Conservation efforts at the national and global scale are increasingly considering climate change, and with good reason. Extreme weather events – increased incidence or prolonged periods of drought, cold, heat, or heavy rainfall – are impacting traditional ways of life around the world with greater regularity.
While we often think of the Adirondacks as being a protected haven in the Northeast, those who’ve lived here or visited for years know that we are not immune to a changing climate.
While our federal, state and local officials, environmental leaders, and climate scientists continue to search for solutions and implement plans to help us adapt to the effects of climate change, land conservation is recognized as a steadfast means of ensuring our natural systems and the communities they support will continue to thrive. The key is resiliency.
Very few places are immune to damage and truly resistant to the impacts of environmental stressors. This makes identifying lands that are more resilient to climate change, especially here in the Adirondacks, so important. Resilient lands tend to host a diversity of plants and animals and contain a variety of features, like mountains, valleys and rivers. A diverse landscape is better able to cope with stressors of a changing climate and recover more quickly after an extreme weather event, thereby creating greater protections for wildlife and humans alike.

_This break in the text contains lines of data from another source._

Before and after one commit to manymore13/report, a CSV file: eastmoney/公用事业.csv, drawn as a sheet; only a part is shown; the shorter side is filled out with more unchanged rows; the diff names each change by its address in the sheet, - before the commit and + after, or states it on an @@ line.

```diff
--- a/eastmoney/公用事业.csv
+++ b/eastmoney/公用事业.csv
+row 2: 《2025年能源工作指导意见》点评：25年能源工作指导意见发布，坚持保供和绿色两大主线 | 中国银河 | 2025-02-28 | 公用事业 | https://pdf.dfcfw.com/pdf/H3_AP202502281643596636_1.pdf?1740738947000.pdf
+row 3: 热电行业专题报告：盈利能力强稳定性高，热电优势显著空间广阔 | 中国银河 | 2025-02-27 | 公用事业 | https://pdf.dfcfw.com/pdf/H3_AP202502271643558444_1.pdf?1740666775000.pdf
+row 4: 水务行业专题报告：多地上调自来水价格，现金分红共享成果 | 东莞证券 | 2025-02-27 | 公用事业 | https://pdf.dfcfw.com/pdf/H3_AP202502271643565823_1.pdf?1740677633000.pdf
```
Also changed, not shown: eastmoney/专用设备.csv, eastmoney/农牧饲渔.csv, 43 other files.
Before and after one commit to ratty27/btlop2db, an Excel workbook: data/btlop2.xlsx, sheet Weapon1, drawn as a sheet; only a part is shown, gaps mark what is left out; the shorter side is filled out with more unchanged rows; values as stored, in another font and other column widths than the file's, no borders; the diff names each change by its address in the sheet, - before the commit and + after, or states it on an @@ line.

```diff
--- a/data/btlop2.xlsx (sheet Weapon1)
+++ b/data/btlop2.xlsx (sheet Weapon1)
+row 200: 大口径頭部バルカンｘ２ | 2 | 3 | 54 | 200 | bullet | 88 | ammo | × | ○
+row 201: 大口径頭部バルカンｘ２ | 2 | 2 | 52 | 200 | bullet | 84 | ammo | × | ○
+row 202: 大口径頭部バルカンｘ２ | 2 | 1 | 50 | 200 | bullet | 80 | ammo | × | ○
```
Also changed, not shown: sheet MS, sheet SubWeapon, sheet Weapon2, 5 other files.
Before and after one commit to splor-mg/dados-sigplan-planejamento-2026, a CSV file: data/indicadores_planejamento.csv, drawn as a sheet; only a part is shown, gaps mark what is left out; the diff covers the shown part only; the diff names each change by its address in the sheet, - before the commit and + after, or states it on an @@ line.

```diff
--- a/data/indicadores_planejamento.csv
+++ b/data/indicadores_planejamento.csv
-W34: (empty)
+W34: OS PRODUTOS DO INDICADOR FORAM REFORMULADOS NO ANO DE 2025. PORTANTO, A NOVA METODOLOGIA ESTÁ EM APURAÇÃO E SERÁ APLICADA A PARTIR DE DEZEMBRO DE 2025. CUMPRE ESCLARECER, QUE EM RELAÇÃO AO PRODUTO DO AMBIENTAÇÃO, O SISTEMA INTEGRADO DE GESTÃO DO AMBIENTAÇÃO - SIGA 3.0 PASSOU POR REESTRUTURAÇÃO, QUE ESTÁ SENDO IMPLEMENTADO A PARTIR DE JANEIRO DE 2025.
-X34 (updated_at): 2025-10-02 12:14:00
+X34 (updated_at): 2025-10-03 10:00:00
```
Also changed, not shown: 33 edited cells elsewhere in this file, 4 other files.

It is important to factor resiliency into land conservation strategies in the Adirondack Park particularly because of our diverse topography and unique mixture of lands held in public and private ownership. Through private land conservation efforts, we have the capacity to build the Park’s resiliency by identifying and protecting areas with varying degrees of diversity and creating linkages with larger tracts of the Forest Preserve. From geology to elevation, protecting diverse landscapes ensures that we protect the broadest set of habitats and increases the chances that plants and animals can adapt to climate change.